There was a greater amount of medial meniscal (107 tears) compared with lateral meniscal (78 tears) pathology confirmed by arthroscopy. Clinically, medial pathology (143 tears suspected) was overdiagnosed while lateral pathology (66 tears suspected) tendered to be under diagnosed (Graph 1).
Individual meniscal lesions
The most common meniscal tear was the posterior horn of the medial meniscus (29 tears), which corresponds with the literature13, this was also the most accurately diagnosed lesion. The most commonly misdiagnosed lesion was a radial tear of the lateral meniscus (15 out of 22 tears misdiagnosed), despite the fact that lateral meniscal pathology is more accurately predictable with clinical examination. The most likely reason for this is that lateral meniscal pathology, is only 41% clinically sensitive and therefore many lesions are missed.
Health care provider
Although the Orthopaedic consultants obtained a higher positive predictive value (71.4%) as opposed to the junior doctor (64.7%) there is no statistical difference in the clinical accuracy of diagnosing meniscal pathology between the two health care providers (p>0.05). All levels of health care providers, using simple, recognized clinical examination techniques, are capable of making a reliable and accurate clinical diagnosis of meniscal injuries.
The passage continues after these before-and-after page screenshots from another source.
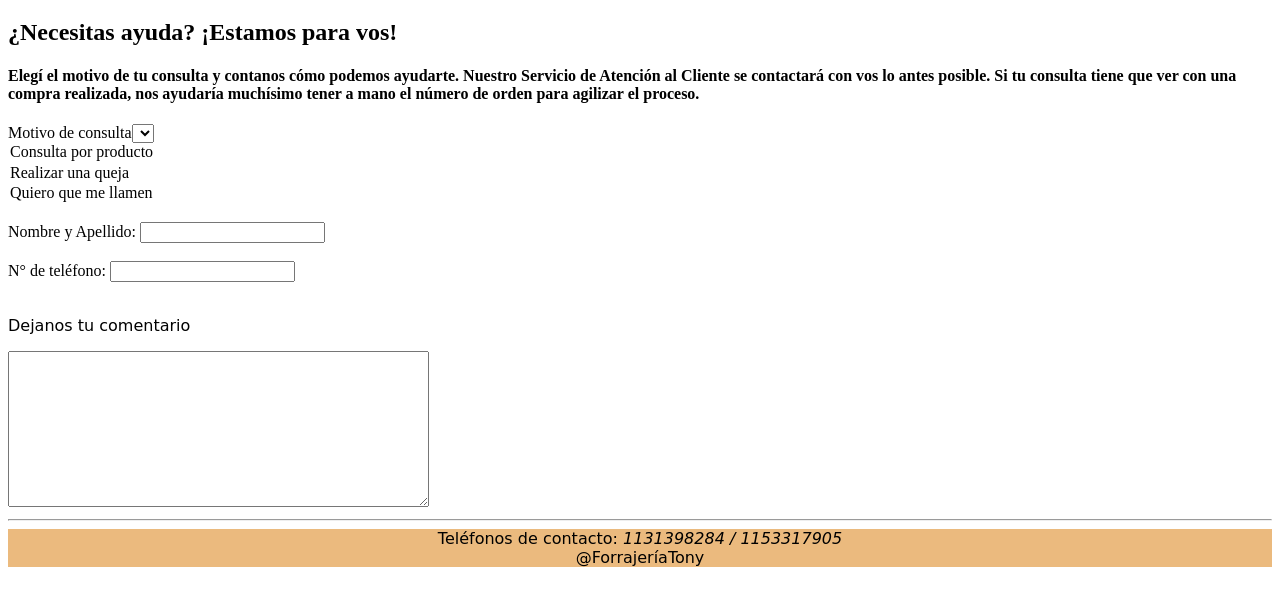
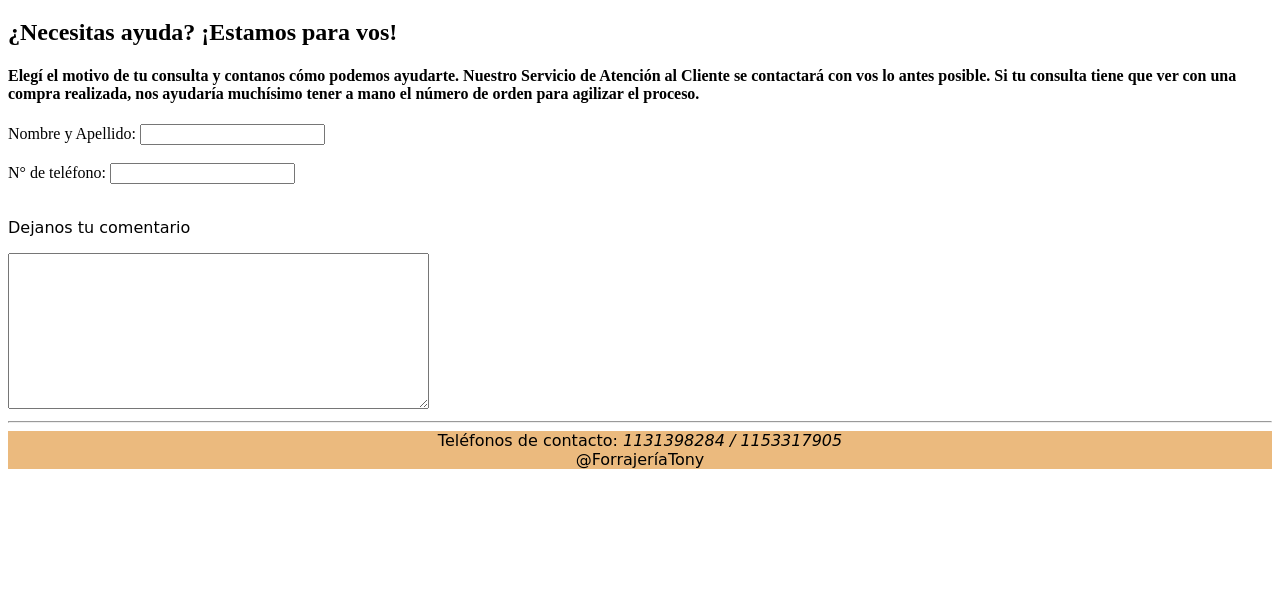
Before and after one commit to bentosmariano33/Mi_pagina_web, a plain HTML site: page Ayuda_al_usuario.HTML in a window 1280 px wide. Shown: the part 61-666 px from the top of the page. Drawn offline with Linux system fonts and the light colour scheme.

Commit message:
Sin el selector

```diff
--- a/Ayuda_al_usuario.HTML
+++ b/Ayuda_al_usuario.HTML
@@ -18,11 +18,6 @@
             Si tu consulta tiene que ver con una compra realizada, nos ayudaría muchísimo tener a mano el número de orden para agilizar el proceso.</h4>
 
             <form action="">
-                Motivo de consulta<select name="opciones"></select>
-                    <option value="opcion">Consulta por producto</option>
-                    <option value="opcion">Realizar una queja</option>
-                    <option value="opcion">Quiero que me llamen</option>
-                <br>
                 <label for="firstname">Nombre y Apellido:</label>
                 <input size="20" id= "firstname" type="text">
                 <br><br>
```
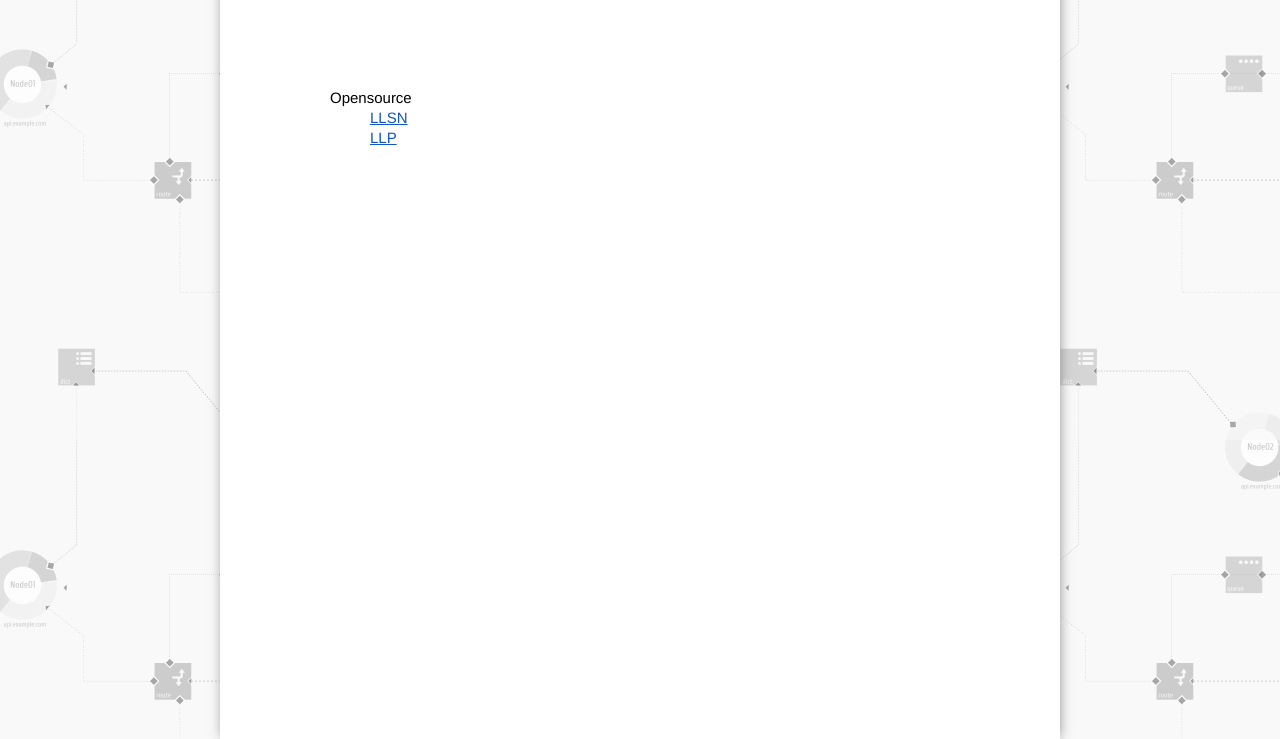
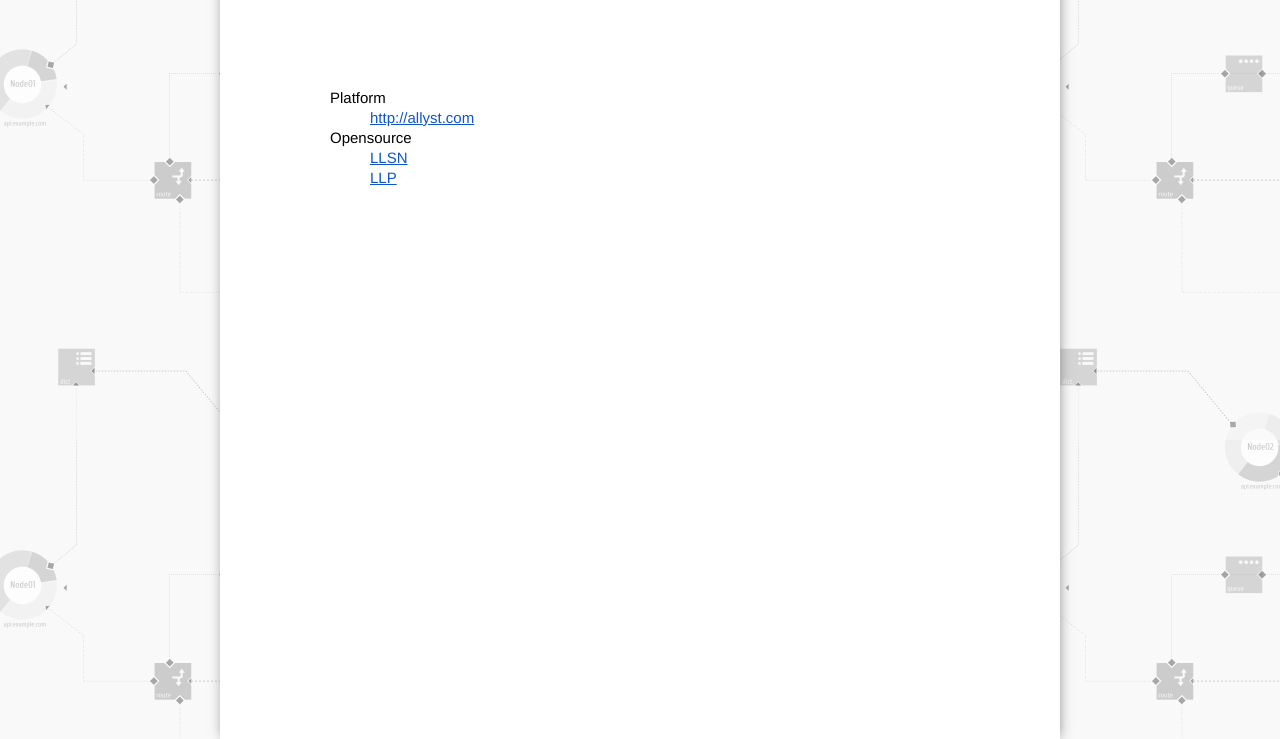
Before and after one commit to allyst/allyst.github.io, a website: page index.html in a window 1280 px wide. Shown: the part 61-800 px from the top of the page. Drawn offline with nearby package versions, Linux system fonts and the light colour scheme.

Commit message:
set title for the main page

```diff
--- a/index.html
+++ b/index.html
@@ -2,7 +2,7 @@
     <head>
         <meta charset="UTF-8">
         <title>
-            Allyst
+            Allyst — Cloud integration platform (IPaaS). Internet of connected things.
         </title>
         <meta name="description" content="Use your favorit programing language with Universal Integration Platform for easy connect your software. Forget the legacy - xml, soap, json, rest" />
         <link href="/build/styles.min.css" type="text/css" rel="stylesheet" />
@@ -13,6 +13,14 @@
             <div class="logo"><img src="/img/doclogo.png" /></div>
             <h1 class="b-header"></h1>
             <ul class="link-menu">
+                <li class="link-menu__item">
+                    Platform
+                    <ul class="link-menu">
+                        <li class="link-menu__item">
+                            <a class="link-menu__link" href="http://allyst.com">http://allyst.com</a>
+                        </li>
+                    </ul>
+                </li>
                 <li class="link-menu__item">
                     Opensource
                     <ul class="link-menu">
```
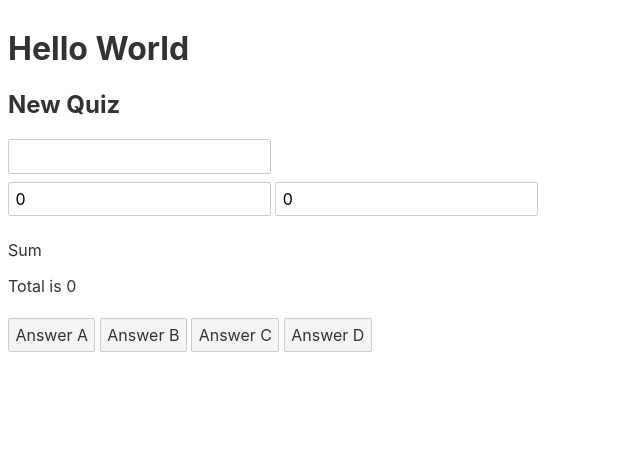
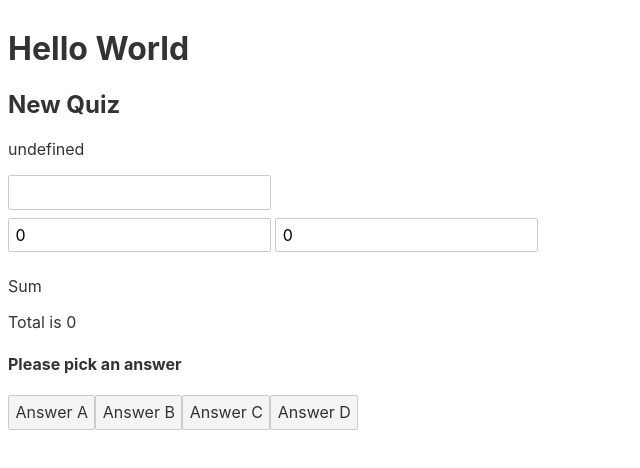
Before and after one commit to fpigeonjr/levelup-quiz, a Svelte app: page / in a window 1280 px wide. Shown: the top 468 px of the page, without its empty margins (0-640 px from the left). Built offline with nearby package versions, Linux system fonts and the light colour scheme.

Commit message:
loops and conditionals

```diff
--- a/src/Quiz.svelte
+++ b/src/Quiz.svelte
@@ -1,12 +1,14 @@
 <script>
   export let quizName = 'Frank Quiz'
-  let title = ''
+  let title
   let a = 0
   let b = 0
-  let result = ''
+  let result
+  let answers = ['a', 'b', 'c', 'd']
   let correctAnswer = 'b'
   const add = () => a + b
   const pickAnswer = (value) => {
+    console.log(value)
     if (value === correctAnswer) {
       return (result = 'Correct')
     }
@@ -23,9 +25,14 @@
   <input type="number" bind:value={b} />
   <p>Sum</p>
   <p>Total is {add(a, b)}</p>
-  <h4>{result}</h4>
-  <button on:click={() => pickAnswer('a')}>Answer A</button>
-  <button on:click={() => pickAnswer('b')}>Answer B</button>
-  <button on:click={() => pickAnswer('c')}>Answer C</button>
-  <button on:click={() => pickAnswer('d')}>Answer D</button>
+  {#if result}
+    <h4>{result}</h4>
+  {:else}
+    <h4>Please pick an answer</h4>
+  {/if}
+  {#each answers as answer}
+    <button on:click={() => pickAnswer(answer)}
+      >Answer {answer.toUpperCase()}</button
+    >
+  {/each}
 </div>
```
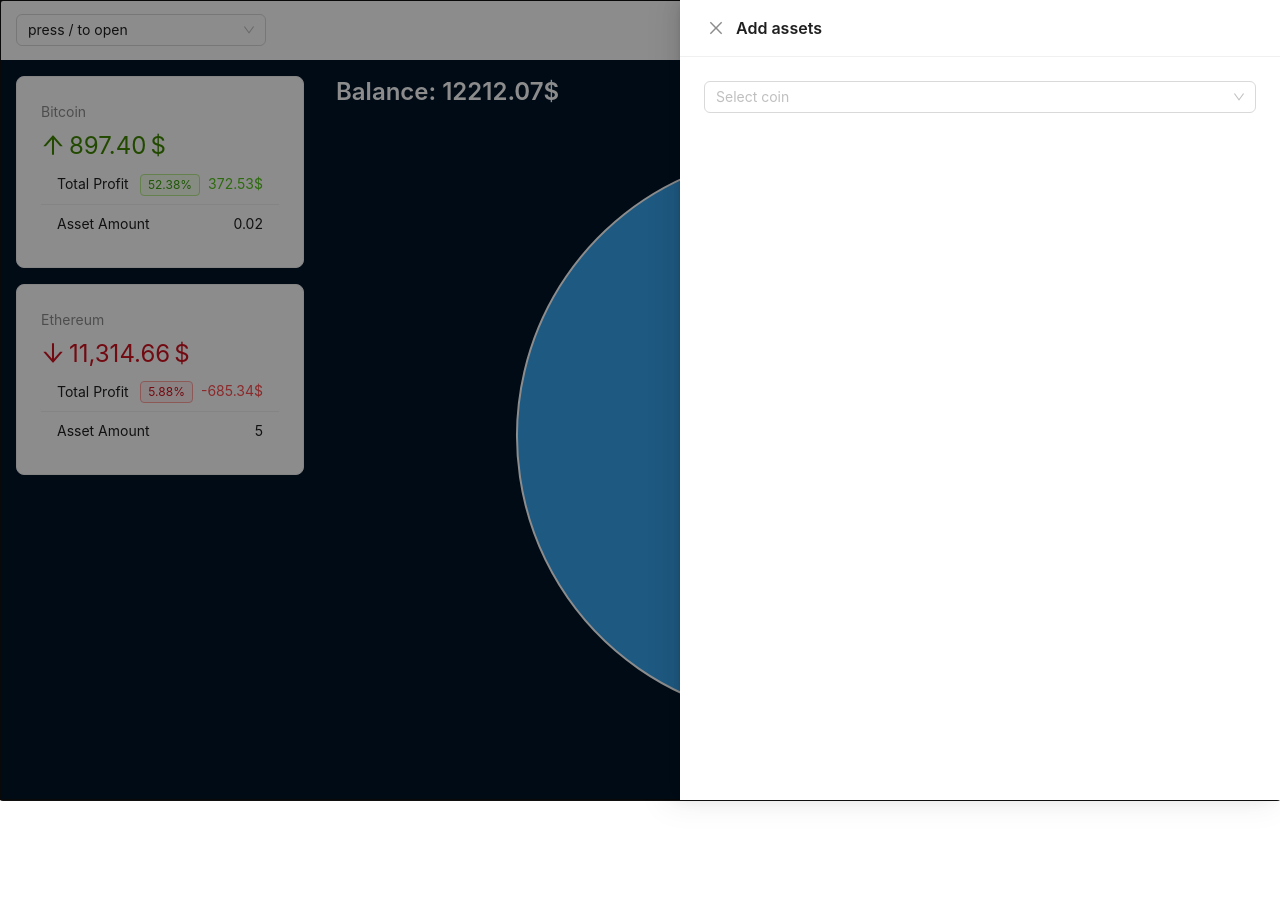
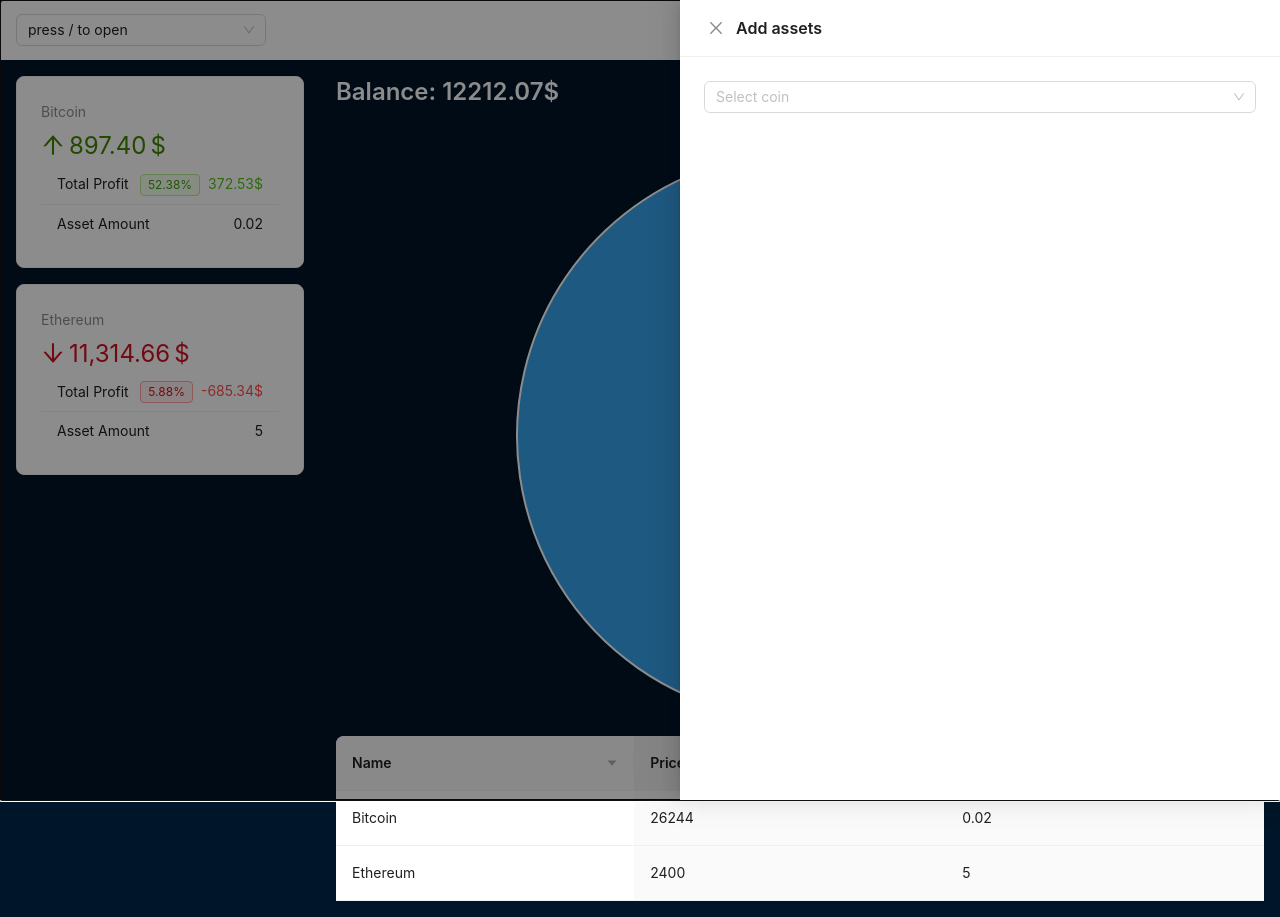
Before and after one commit to BananILN/Crypto, a React (Vite) app in the folder Crypto/: page / in a window 1280 px wide. Before the commit the page ends 800 px from the top, so only its background shows below. Built offline with nearby package versions, Linux system fonts and the light colour scheme.

Commit message:
App table + sort

```diff
--- a/Crypto/src/components/AssetsTable.jsx
+++ b/Crypto/src/components/AssetsTable.jsx
@@ -1,3 +1,38 @@
+import { Table } from 'antd';
+import { useCrypto } from '../context/crypto-context';
+const columns = [
+  {
+    title: 'Name',
+    dataIndex: 'name',
+    showSorterTooltip: {
+      target: 'full-header',
+    },
+    sorter: (a, b) => a.name.length - b.name.length,
+    sortDirections: ['descend'],
+  },
+  {
+    title: 'Price, $',
+    dataIndex: 'price',
+    defaultSortOrder: 'descend',
+    sorter: (a, b) => a.price - b.price,
+  },
+  {
+    title: 'Amount',
+    dataIndex: 'amount',
+    defaultSortOrder: 'descend',
+    sorter: (a, b) => a.amount - b.amount,
+  },
+];
+
 export default function AssetsTable(){
-    return <div>111</div>
+    const { assets } = useCrypto()
+
+    const data = assets.map(a =>({
+        key: a.id,
+        name: a.name,
+        price: a.price,
+        amount: a.amount,
+    }))
+
+    return <Table pagination={false} columns={columns} dataSource={data}/>
 }
```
Another goal of this study was to compare efficacy and cost between clinical examination and Magnetic Resonance Imaging (MRI). Although MRI is a non-invasive investigation it is purely diagnostic and any diagnosed meniscal pathology would necessitate further surgical intervention. In South African Government Hospitals the cost of a knee MRI scan (code P6235), is R3824, and the total price for a knee arthroscopy and menisectomy (including surgery, anaesthetic and day theatre, code P0667 and P0673) is R4860 (any surgical complications and their subsequent costs have not been taken into consideration). In this study 295 patients underwent arthroscopy, at a total cost of R1433700. If all patients underwent MRI initially, the cost would have been R1128080, but all positive findings would then require surgical management. In this study there were 185 confirmed meniscal tears (Even if it is assumed that MRI has a 100% accuracy, which in the best results of previous studies9 is know only to have a positive predictive value of 74% and negative predictive value of 100%). This would result in a further cost of R899100 for curative arthroscopic treatment of the meniscal pathology, giving a total cost of R2027180. If all suspected meniscal injuries in this study underwent a MRI scan, it would have cost an additional R593480 (30% cost increase).
Through the outcome of this study at 2nd Military Hospital, the author is of the opinion that clinical evaluation alone is sufficient to diagnose meniscal pathology accurately and consistently, regardless the experience of the examiner. Specialized tertiary investigations (e.g. MRI) provide no diagnostic or financial benefit for the patient.